**Your objective:**
Every line below that holds the word "self" must be listed.
[Data to examine Boundary: Start]
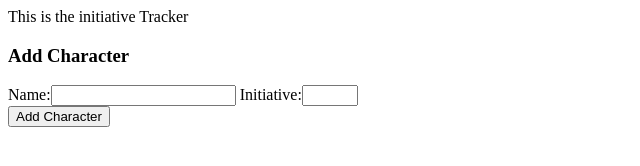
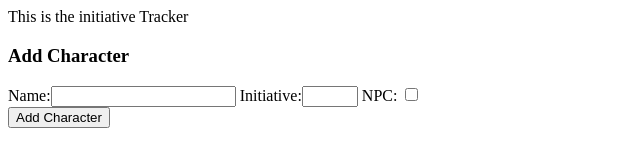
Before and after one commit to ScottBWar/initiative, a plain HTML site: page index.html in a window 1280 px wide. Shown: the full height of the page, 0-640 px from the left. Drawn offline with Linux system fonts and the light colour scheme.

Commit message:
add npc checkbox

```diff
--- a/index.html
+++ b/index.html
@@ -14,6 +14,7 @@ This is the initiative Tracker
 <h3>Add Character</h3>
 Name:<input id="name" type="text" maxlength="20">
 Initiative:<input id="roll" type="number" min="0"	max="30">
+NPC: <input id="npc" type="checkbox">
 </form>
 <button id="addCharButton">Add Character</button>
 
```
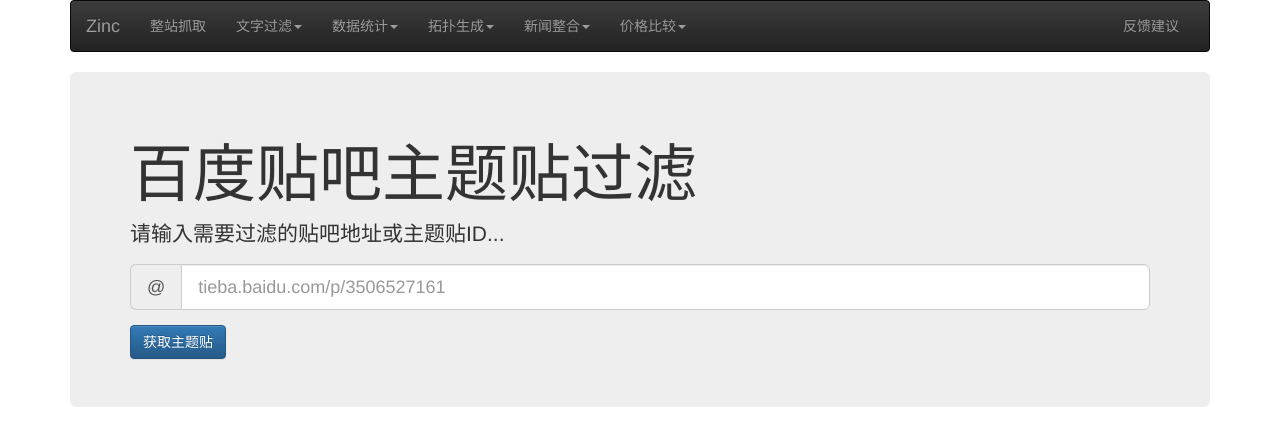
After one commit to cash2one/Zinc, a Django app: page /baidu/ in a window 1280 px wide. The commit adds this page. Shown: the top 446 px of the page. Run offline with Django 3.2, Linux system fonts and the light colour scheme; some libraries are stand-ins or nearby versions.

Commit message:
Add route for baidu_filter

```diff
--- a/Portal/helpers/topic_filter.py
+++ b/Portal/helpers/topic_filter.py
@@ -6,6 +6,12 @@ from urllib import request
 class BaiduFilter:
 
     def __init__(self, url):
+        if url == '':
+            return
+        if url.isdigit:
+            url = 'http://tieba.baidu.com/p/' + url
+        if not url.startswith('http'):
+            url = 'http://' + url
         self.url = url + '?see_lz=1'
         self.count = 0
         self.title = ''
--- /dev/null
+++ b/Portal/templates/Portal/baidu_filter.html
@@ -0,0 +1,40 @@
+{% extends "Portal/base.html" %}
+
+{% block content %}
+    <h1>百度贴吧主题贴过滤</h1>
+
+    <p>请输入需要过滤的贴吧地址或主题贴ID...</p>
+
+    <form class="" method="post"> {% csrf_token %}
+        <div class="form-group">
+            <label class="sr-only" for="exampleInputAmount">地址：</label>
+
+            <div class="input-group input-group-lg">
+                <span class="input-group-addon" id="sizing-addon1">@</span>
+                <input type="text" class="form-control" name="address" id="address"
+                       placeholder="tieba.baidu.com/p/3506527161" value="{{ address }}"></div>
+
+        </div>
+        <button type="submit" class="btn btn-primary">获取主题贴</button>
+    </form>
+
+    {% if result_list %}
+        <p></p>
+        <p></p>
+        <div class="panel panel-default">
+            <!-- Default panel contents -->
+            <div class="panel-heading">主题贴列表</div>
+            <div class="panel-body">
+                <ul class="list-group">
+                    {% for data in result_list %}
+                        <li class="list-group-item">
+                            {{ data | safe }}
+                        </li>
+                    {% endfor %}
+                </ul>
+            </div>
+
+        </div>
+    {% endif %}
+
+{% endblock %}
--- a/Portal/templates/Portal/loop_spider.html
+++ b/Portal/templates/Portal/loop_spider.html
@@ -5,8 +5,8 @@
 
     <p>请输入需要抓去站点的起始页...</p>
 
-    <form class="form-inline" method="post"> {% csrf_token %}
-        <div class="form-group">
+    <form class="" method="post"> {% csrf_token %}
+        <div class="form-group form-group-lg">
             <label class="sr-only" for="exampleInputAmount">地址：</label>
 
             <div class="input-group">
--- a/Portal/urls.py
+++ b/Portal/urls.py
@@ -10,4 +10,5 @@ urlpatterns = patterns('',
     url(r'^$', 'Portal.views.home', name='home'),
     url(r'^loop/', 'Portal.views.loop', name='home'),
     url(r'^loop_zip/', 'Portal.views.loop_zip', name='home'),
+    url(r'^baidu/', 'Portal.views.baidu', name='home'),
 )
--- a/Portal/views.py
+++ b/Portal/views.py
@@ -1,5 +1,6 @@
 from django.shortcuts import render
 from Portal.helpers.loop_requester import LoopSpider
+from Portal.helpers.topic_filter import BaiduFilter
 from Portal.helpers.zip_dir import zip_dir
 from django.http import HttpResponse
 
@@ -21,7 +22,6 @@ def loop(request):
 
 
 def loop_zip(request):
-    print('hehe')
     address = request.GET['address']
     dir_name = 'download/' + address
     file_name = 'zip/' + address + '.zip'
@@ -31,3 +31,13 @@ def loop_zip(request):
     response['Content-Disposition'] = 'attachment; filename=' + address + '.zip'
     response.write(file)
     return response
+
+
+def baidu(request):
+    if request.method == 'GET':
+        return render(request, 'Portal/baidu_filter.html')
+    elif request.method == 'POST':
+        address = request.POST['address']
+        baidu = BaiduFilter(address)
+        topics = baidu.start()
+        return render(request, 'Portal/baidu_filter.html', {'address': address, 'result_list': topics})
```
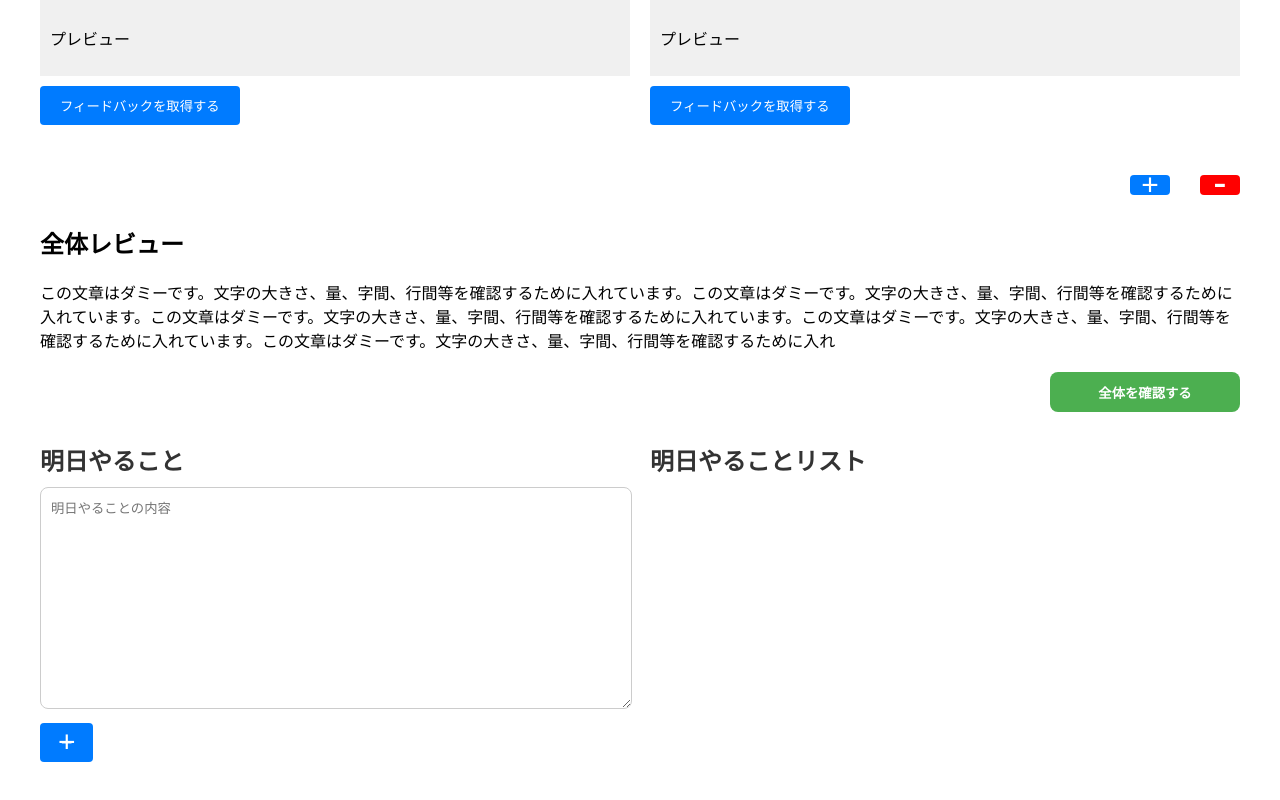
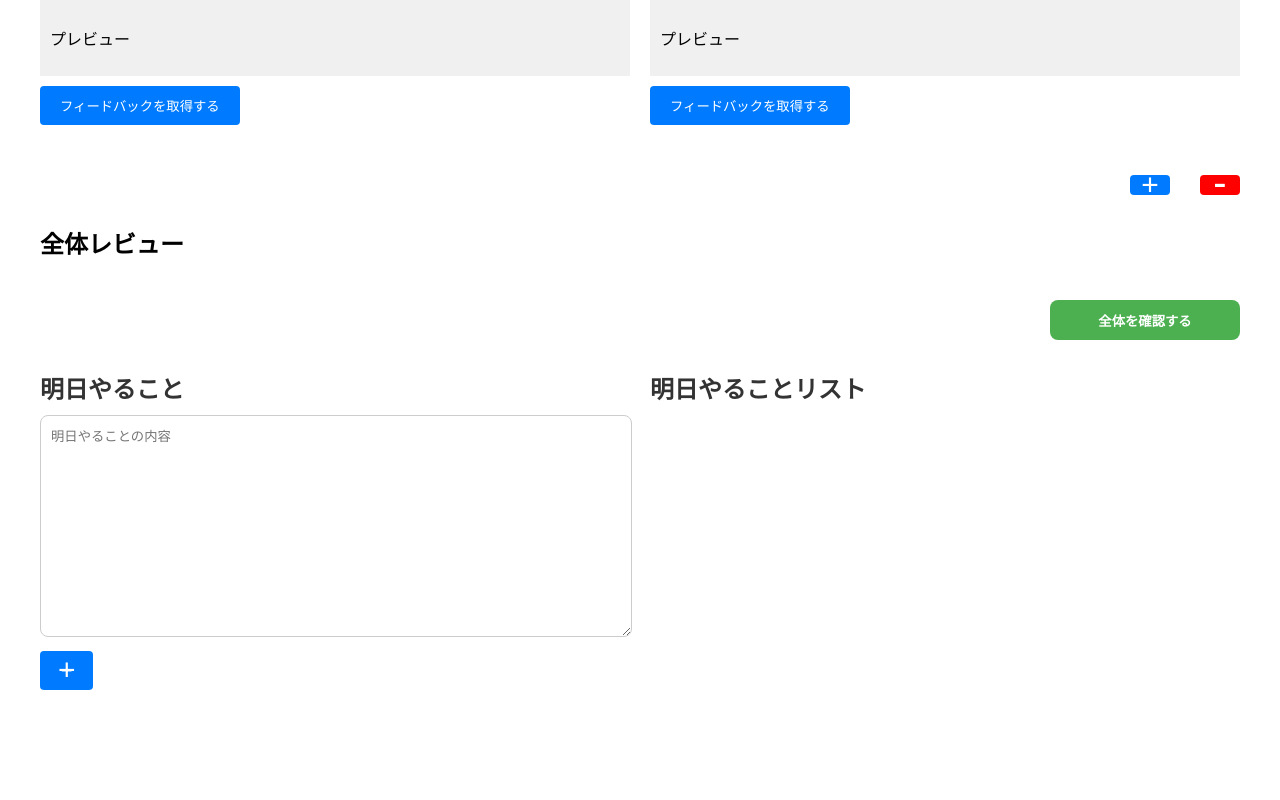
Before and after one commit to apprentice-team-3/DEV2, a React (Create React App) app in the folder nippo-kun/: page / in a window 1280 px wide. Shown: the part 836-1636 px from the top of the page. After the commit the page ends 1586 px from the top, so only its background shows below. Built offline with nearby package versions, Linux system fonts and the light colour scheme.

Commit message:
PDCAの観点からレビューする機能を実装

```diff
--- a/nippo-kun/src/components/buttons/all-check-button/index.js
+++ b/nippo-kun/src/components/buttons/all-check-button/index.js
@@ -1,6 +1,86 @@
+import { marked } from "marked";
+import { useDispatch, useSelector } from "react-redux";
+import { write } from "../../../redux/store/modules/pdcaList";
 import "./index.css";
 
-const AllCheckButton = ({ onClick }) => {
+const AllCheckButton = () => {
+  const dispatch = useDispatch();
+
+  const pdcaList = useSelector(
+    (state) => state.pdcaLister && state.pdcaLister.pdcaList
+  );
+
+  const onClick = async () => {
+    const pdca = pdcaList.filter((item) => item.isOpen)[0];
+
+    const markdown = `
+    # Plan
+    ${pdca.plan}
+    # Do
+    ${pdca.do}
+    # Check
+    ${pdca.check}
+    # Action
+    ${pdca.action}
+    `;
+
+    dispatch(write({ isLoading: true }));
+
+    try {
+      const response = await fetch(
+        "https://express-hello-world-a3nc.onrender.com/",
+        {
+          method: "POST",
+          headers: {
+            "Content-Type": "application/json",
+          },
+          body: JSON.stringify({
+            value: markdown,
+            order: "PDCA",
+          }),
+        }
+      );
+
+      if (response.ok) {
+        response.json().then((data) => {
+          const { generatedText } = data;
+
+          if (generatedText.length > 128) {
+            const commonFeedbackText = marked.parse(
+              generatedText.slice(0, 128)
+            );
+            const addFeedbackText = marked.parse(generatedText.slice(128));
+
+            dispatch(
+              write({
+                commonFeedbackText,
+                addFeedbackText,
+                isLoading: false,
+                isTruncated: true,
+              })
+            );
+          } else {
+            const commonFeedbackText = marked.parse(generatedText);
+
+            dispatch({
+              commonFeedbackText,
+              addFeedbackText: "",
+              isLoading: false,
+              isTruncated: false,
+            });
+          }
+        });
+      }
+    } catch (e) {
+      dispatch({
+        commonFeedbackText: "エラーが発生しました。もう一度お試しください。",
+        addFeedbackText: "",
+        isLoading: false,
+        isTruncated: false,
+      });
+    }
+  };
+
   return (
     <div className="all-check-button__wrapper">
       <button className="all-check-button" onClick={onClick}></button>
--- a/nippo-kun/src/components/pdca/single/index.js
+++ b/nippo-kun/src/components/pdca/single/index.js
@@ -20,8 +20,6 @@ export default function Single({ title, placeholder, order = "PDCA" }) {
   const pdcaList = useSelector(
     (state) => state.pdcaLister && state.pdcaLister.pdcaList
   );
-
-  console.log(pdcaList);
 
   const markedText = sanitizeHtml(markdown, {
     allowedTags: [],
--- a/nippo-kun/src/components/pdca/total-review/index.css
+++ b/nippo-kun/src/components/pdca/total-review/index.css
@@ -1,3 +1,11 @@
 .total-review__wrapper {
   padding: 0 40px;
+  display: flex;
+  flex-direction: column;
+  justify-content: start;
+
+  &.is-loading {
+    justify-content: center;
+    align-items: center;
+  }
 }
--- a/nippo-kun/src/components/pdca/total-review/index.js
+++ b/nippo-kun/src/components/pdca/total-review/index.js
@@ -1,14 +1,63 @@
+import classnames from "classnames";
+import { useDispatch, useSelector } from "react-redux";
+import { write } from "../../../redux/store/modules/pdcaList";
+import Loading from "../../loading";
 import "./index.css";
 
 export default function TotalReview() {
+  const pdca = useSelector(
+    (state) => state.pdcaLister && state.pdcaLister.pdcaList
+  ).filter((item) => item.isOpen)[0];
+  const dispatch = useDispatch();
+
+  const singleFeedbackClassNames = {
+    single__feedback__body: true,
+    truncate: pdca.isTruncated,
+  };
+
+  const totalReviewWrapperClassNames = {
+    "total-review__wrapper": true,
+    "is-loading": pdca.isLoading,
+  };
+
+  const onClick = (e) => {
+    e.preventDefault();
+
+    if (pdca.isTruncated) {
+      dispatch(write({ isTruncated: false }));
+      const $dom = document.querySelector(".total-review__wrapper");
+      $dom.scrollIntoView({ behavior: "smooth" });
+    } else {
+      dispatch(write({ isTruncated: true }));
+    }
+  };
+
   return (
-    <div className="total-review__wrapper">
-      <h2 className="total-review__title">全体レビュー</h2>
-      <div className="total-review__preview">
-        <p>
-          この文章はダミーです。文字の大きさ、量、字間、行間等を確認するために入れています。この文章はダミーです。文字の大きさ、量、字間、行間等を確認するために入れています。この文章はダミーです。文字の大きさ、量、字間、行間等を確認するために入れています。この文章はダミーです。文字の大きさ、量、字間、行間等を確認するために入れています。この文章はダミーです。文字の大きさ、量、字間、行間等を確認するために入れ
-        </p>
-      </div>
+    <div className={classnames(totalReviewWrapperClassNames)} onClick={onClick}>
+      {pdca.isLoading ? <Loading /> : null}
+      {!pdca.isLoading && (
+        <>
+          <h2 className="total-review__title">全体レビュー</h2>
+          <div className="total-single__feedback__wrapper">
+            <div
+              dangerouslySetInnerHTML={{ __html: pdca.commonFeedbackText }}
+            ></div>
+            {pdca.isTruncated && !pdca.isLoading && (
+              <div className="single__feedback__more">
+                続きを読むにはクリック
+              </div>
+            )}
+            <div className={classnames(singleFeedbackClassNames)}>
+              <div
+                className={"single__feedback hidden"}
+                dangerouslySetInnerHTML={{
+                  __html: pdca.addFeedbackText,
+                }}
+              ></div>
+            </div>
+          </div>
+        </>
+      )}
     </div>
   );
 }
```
[Data to examine Boundary: End]
**Result of the task:**
     def __init__(self, url):
         self.url = url + '?see_lz=1'
         self.count = 0
         self.title = ''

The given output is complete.